-- What is required --
Please copy every line from the following entries in which the word "Goal" appears.

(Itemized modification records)
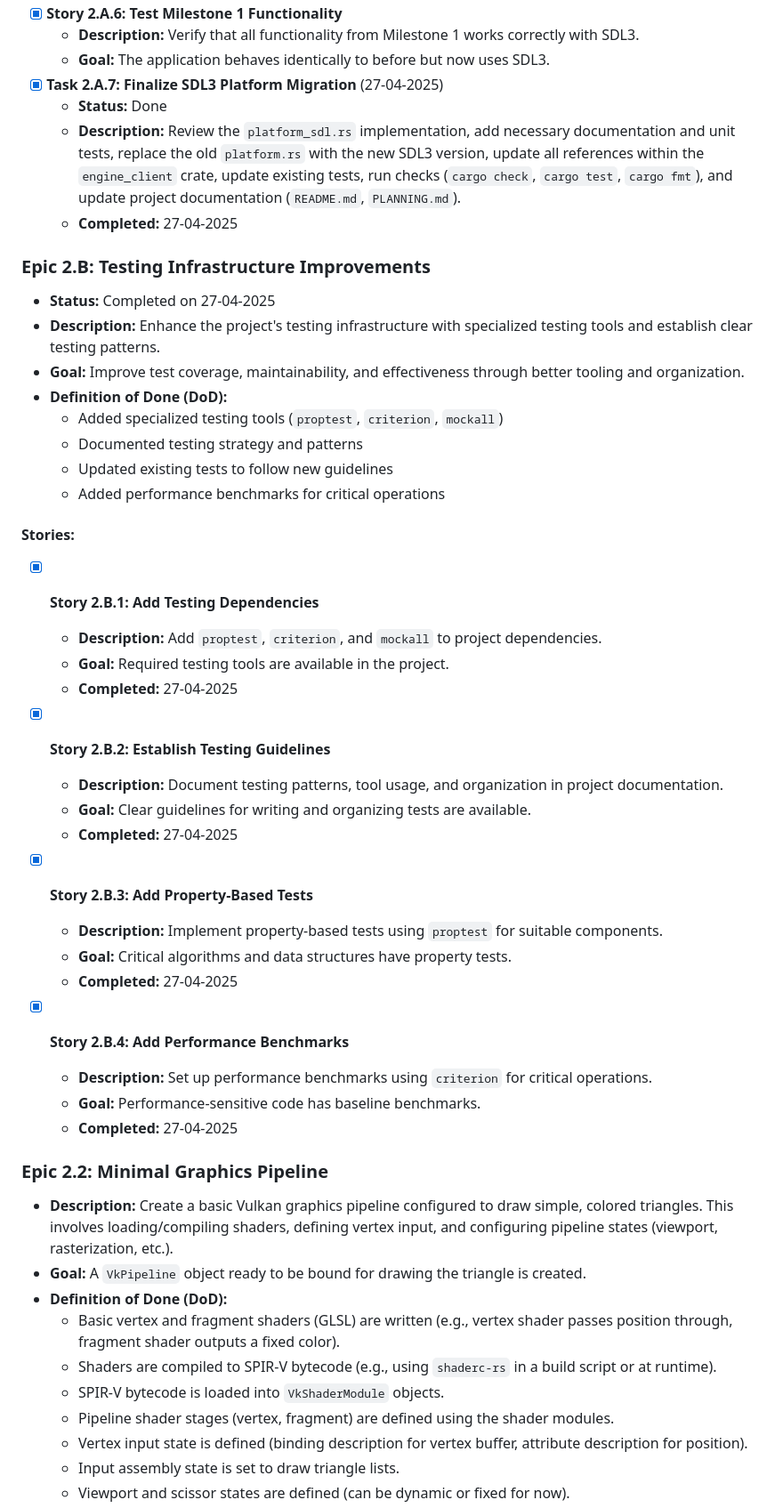
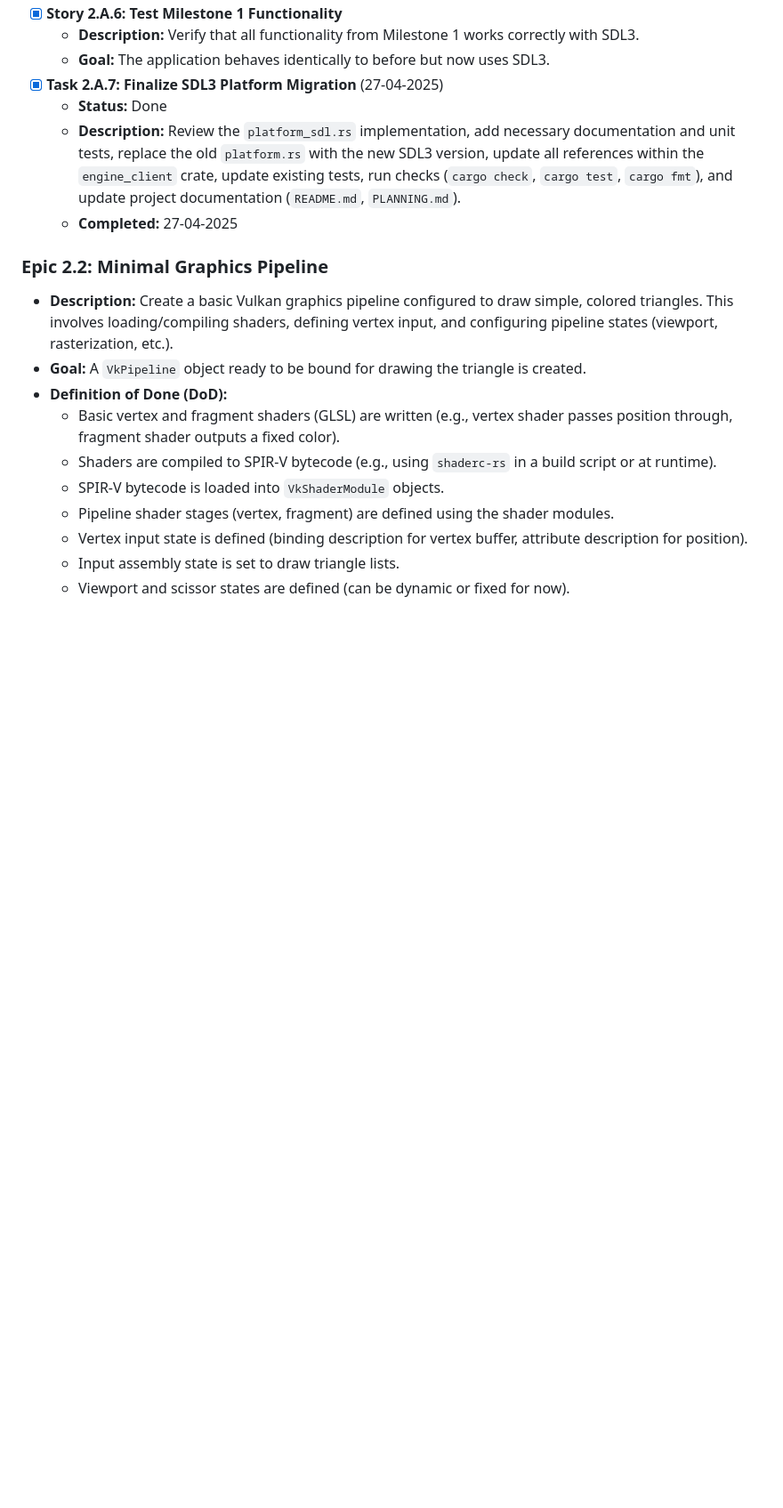
Before and after one commit to Drayan/VoidArchitect, a Markdown page: TASKS.md, the part around the change printed below. Shown: that part at 89% size. Drawn GitHub-style; blank space fills up the shorter version.

```diff
--- a/TASKS.md
+++ b/TASKS.md
@@ -183,38 +183,6 @@ _(No detailed stories listed with checkboxes as the milestone is complete)._
   - **Status:** Done
   - **Description:** Review the `platform_sdl.rs` implementation, add necessary documentation and unit tests, replace the old `platform.rs` with the new SDL3 version, update all references within the `engine_client` crate, update existing tests, run checks (`cargo check`, `cargo test`, `cargo fmt`), and update project documentation (`README.md`, `PLANNING.md`).
   - **Completed:** 27-04-2025
-### Epic 2.B: Testing Infrastructure Improvements
-
-- **Status:** Completed on 27-04-2025
-- **Description:** Enhance the project's testing infrastructure with specialized testing tools and establish clear testing patterns.
-- **Goal:** Improve test coverage, maintainability, and effectiveness through better tooling and organization.
-- **Definition of Done (DoD):**
-  - Added specialized testing tools (`proptest`, `criterion`, `mockall`)
-  - Documented testing strategy and patterns
-  - Updated existing tests to follow new guidelines
-  - Added performance benchmarks for critical operations
-
-#### Stories:
-
-- [x] **Story 2.B.1: Add Testing Dependencies**
-  - **Description:** Add `proptest`, `criterion`, and `mockall` to project dependencies.
-  - **Goal:** Required testing tools are available in the project.
-  - **Completed:** 27-04-2025
-
-- [x] **Story 2.B.2: Establish Testing Guidelines**
-  - **Description:** Document testing patterns, tool usage, and organization in project documentation.
-  - **Goal:** Clear guidelines for writing and organizing tests are available.
-  - **Completed:** 27-04-2025
-
-- [x] **Story 2.B.3: Add Property-Based Tests**
-  - **Description:** Implement property-based tests using `proptest` for suitable components.
-  - **Goal:** Critical algorithms and data structures have property tests.
-  - **Completed:** 27-04-2025
-
-- [x] **Story 2.B.4: Add Performance Benchmarks**
-  - **Description:** Set up performance benchmarks using `criterion` for critical operations.
-  - **Goal:** Performance-sensitive code has baseline benchmarks.
-  - **Completed:** 27-04-2025
 
 ### Epic 2.2: Minimal Graphics Pipeline
 
```
Also changed, not shown: other parts of TASKS.md (+26 -16 lines), PLANNING.md (+9 -0 lines).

-- Exercise solution --
-- **Goal:** Improve test coverage, maintainability, and effectiveness through better tooling and organization.
-  - **Goal:** Required testing tools are available in the project.
-  - **Goal:** Clear guidelines for writing and organizing tests are available.
-  - **Goal:** Critical algorithms and data structures have property tests.
-  - **Goal:** Performance-sensitive code has baseline benchmarks.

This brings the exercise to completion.